Exercise instructions –
Filter the entries that follow, copying every line in which the word "with" appears.

Excerpted records –

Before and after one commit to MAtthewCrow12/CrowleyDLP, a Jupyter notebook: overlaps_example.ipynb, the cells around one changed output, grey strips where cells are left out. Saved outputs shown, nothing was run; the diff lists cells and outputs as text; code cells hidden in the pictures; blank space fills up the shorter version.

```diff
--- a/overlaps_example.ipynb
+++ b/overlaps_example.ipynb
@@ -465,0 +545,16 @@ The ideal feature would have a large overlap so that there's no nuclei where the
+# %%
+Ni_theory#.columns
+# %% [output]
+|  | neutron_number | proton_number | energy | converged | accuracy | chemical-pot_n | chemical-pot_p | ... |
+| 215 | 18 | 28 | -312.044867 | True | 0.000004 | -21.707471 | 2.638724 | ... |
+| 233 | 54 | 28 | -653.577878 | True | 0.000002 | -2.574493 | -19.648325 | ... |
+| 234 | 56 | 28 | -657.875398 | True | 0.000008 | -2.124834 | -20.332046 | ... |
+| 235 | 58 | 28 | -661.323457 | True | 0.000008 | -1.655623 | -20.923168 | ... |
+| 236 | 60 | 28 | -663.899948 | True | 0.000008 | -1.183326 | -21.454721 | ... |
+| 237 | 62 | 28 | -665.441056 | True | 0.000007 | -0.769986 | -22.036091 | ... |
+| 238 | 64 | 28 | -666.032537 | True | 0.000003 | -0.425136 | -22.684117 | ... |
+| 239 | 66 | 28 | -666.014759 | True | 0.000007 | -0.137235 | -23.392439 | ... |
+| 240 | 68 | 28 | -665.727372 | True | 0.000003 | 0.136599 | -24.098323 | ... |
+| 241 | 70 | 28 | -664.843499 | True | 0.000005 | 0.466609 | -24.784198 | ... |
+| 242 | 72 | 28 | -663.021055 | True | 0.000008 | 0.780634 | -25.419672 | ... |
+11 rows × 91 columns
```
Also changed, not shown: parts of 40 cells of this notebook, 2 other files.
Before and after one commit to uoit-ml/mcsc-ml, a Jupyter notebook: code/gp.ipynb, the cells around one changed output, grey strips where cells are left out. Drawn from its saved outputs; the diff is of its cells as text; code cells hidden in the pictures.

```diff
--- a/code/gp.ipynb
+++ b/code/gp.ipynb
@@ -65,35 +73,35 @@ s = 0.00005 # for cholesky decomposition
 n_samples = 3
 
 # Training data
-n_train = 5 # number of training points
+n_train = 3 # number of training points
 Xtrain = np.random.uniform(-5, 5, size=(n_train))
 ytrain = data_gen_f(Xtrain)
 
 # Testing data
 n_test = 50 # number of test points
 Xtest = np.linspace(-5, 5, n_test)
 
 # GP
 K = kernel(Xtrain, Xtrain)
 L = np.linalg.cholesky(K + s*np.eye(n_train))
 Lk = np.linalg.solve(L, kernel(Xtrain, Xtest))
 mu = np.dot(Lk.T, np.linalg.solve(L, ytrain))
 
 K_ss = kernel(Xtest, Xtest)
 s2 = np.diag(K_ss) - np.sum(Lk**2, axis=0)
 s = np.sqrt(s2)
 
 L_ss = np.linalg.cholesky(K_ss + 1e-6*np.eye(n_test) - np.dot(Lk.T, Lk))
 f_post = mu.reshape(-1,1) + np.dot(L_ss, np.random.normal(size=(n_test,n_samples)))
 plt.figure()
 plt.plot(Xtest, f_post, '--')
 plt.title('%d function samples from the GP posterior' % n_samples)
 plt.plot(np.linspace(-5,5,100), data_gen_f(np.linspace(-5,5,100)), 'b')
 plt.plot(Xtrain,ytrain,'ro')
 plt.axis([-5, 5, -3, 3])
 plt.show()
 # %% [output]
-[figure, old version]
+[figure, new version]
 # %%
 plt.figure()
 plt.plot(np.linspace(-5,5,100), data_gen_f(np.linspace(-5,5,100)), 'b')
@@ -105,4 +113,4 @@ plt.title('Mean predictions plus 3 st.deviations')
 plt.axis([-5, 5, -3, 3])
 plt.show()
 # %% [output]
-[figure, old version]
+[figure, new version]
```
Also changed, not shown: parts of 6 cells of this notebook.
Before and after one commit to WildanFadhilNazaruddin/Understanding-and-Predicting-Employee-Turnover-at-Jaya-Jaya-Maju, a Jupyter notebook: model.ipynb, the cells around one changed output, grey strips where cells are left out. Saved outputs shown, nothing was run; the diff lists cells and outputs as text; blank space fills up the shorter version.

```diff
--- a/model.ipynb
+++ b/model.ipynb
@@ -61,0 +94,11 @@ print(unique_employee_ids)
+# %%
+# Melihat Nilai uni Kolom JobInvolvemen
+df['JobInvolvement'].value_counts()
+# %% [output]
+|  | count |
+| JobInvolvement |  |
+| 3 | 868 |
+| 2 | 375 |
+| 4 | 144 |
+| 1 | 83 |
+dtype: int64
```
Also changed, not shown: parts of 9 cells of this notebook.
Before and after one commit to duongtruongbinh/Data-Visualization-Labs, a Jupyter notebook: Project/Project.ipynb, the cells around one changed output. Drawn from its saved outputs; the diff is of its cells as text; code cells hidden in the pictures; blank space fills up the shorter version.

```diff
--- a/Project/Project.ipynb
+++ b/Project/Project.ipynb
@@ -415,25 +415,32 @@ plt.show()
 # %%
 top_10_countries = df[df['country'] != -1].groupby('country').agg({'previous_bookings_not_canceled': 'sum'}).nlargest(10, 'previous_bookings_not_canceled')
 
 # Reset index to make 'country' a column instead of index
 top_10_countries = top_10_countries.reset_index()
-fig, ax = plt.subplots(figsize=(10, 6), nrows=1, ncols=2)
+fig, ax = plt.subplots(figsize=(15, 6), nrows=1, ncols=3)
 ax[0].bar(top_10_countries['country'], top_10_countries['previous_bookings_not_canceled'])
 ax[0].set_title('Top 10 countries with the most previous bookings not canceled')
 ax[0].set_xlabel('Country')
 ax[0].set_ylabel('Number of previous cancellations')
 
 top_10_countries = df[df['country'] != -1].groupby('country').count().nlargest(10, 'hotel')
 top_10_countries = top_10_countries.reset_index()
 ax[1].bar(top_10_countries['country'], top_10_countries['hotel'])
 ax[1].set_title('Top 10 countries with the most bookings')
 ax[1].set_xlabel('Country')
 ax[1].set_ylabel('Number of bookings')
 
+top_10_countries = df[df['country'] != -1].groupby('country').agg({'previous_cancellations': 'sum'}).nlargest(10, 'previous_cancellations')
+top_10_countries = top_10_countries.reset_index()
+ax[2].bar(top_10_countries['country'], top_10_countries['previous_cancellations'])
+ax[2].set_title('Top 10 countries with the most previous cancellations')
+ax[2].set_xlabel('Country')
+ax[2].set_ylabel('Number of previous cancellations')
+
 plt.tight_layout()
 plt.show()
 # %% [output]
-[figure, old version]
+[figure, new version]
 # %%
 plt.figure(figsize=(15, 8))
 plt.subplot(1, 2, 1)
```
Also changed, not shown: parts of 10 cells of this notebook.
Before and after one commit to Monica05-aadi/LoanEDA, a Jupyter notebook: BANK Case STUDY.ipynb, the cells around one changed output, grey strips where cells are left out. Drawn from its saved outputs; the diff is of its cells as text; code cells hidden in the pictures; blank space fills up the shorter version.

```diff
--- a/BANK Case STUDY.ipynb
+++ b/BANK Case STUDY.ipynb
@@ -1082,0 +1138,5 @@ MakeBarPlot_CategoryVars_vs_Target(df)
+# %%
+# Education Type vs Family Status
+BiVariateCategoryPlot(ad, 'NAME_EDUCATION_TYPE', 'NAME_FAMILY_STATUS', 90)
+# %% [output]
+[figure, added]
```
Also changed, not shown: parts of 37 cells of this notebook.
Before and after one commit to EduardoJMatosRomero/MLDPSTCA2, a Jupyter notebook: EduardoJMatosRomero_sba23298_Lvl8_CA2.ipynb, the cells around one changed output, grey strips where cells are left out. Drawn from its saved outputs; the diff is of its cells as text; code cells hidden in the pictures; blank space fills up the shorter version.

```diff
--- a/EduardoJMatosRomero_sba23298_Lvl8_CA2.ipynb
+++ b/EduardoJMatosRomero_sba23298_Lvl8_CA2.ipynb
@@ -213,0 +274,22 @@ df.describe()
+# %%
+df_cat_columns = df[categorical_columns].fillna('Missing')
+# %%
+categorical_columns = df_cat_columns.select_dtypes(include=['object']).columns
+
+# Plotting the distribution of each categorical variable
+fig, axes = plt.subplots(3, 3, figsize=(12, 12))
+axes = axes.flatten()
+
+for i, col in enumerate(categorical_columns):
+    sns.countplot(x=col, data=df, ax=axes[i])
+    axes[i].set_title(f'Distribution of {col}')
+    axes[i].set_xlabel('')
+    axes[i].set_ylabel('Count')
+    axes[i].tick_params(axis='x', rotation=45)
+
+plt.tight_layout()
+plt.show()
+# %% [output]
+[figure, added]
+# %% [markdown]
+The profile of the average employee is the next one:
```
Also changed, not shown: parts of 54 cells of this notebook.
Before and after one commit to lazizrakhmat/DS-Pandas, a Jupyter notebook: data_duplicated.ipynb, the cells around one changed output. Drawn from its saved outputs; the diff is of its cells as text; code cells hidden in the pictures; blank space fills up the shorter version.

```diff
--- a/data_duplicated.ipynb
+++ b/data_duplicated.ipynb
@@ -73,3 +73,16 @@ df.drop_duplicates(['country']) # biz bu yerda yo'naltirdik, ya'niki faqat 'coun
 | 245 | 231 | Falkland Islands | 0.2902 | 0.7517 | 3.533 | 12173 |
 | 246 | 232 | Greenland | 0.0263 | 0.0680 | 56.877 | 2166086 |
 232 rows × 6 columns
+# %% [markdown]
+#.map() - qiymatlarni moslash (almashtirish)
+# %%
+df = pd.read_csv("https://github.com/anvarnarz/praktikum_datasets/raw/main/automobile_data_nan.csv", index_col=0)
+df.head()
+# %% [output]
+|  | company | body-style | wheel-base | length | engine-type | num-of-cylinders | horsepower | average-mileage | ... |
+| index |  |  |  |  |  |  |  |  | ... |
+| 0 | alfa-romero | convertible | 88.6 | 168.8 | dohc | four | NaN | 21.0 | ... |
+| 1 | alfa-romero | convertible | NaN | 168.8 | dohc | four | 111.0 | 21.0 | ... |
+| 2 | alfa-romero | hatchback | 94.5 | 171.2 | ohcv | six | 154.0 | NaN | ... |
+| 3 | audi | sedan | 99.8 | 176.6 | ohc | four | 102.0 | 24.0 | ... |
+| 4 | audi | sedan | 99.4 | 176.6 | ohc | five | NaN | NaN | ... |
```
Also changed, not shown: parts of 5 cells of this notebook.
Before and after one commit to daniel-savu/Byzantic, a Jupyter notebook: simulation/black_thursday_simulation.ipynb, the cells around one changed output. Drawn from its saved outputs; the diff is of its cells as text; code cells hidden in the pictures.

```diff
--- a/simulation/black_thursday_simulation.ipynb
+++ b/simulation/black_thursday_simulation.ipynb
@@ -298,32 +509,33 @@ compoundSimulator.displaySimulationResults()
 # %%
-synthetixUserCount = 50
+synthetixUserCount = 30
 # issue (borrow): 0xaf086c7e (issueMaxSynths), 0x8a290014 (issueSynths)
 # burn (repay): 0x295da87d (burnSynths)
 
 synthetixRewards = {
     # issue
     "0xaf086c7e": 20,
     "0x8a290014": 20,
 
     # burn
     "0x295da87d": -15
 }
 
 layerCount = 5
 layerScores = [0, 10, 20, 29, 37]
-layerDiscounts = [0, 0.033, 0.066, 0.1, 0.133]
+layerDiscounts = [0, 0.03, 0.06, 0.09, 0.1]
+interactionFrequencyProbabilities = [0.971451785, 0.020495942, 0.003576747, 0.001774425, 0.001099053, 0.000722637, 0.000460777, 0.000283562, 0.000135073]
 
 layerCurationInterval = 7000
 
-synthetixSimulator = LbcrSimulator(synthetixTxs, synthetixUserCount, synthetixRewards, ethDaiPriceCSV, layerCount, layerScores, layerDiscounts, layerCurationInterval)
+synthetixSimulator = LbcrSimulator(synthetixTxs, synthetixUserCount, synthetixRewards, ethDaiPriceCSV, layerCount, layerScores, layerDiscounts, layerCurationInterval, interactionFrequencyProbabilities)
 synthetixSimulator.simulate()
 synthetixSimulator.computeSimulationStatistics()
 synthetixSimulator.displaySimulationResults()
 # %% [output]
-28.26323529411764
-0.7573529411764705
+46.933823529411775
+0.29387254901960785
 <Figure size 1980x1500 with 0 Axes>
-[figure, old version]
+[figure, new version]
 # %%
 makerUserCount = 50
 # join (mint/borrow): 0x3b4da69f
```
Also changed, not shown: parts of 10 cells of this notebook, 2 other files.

Task answer –
 ax[0].set_title('Top 10 countries with the most previous bookings not canceled')
 ax[1].set_title('Top 10 countries with the most bookings')
+ax[2].set_title('Top 10 countries with the most previous cancellations')
 <Figure size 1980x1500 with 0 Axes>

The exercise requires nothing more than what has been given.